[Screenshot and code edit data]
►
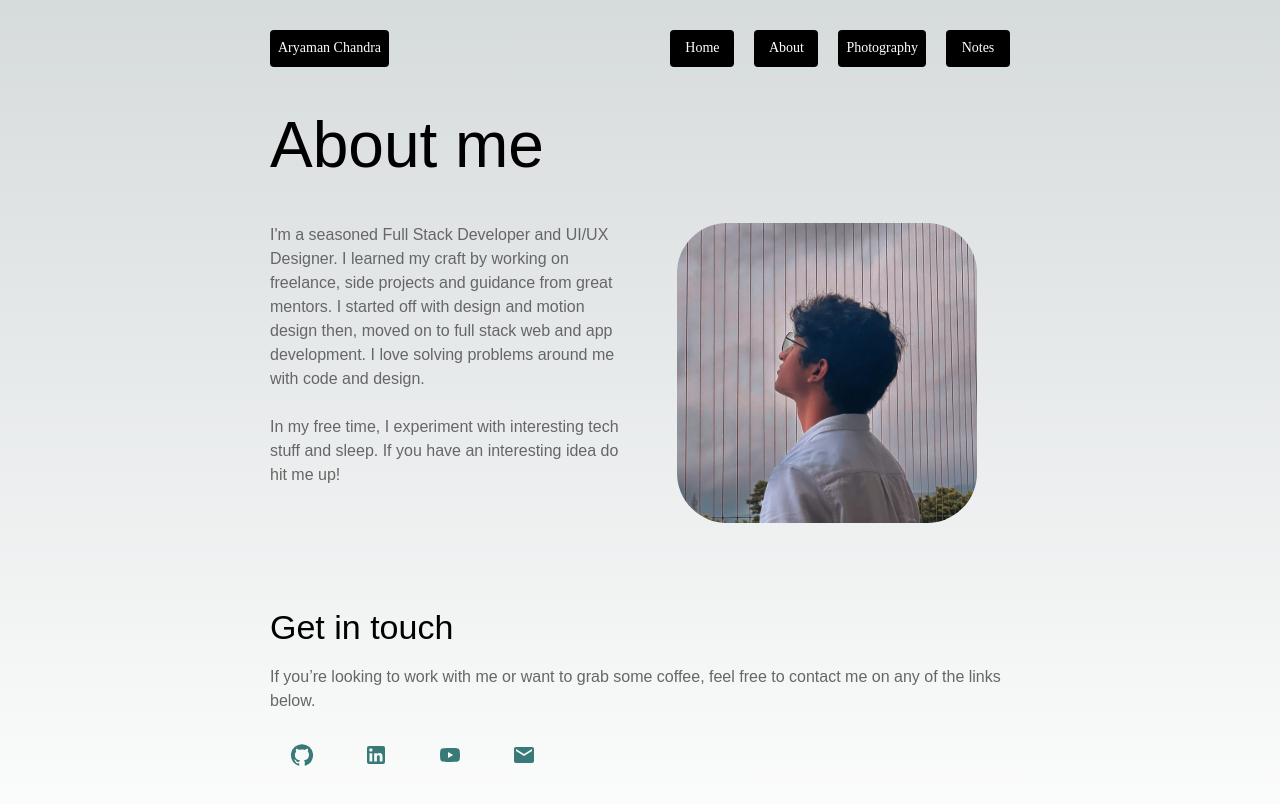
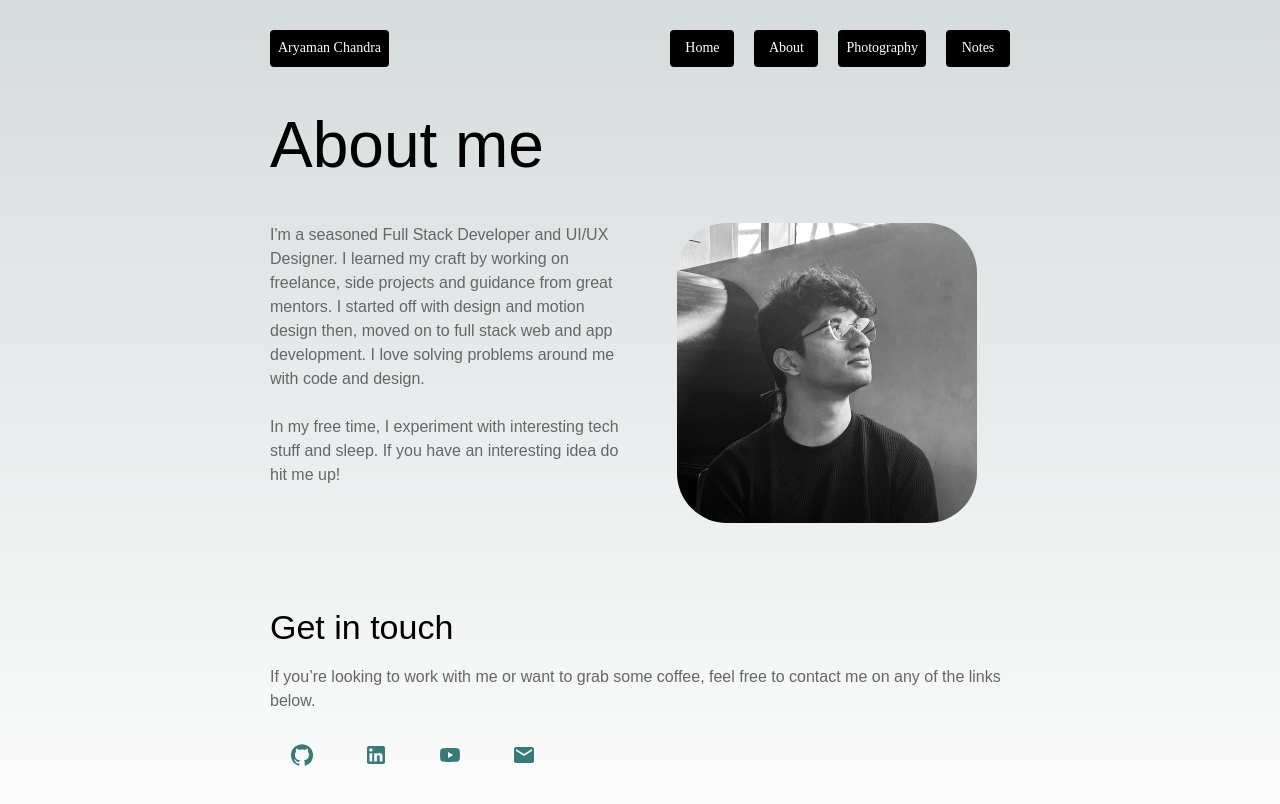
Before and after one commit to aryamanchandra/personalwebsite, a Next.js app: page /about in a window 1280 px wide. Shown: the top 804 px of the page. Built offline with nearby package versions, Linux system fonts and the light colour scheme; a web font is replaced by a local one.

Commit message:
profile change

```diff
--- a/src/app/about/page.tsx
+++ b/src/app/about/page.tsx
@@ -24,7 +24,7 @@ export default function About() {
         </Grid>
         <Grid item xs={12} sm={6} md={6} textAlign="center">
           <Image
-            src="/profile.webp"
+            src="/profile.jpg"
             alt="profile"
             width={300}
             height={300}
```
Also changed, not shown: public/profile.jpg (added).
◄
Return each record above as it stands. Pictures stay out.

Before and after one commit to aryamanchandra/personalwebsite, a Next.js app: page /about in a window 1280 px wide. Shown: the top 804 px of the page. Built offline with nearby package versions, Linux system fonts and the light colour scheme; a web font is replaced by a local one.

Commit message:
profile change

```diff
--- a/src/app/about/page.tsx
+++ b/src/app/about/page.tsx
@@ -24,7 +24,7 @@ export default function About() {
         </Grid>
         <Grid item xs={12} sm={6} md={6} textAlign="center">
           <Image
-            src="/profile.webp"
+            src="/profile.jpg"
             alt="profile"
             width={300}
             height={300}
```
Also changed, not shown: public/profile.jpg (added).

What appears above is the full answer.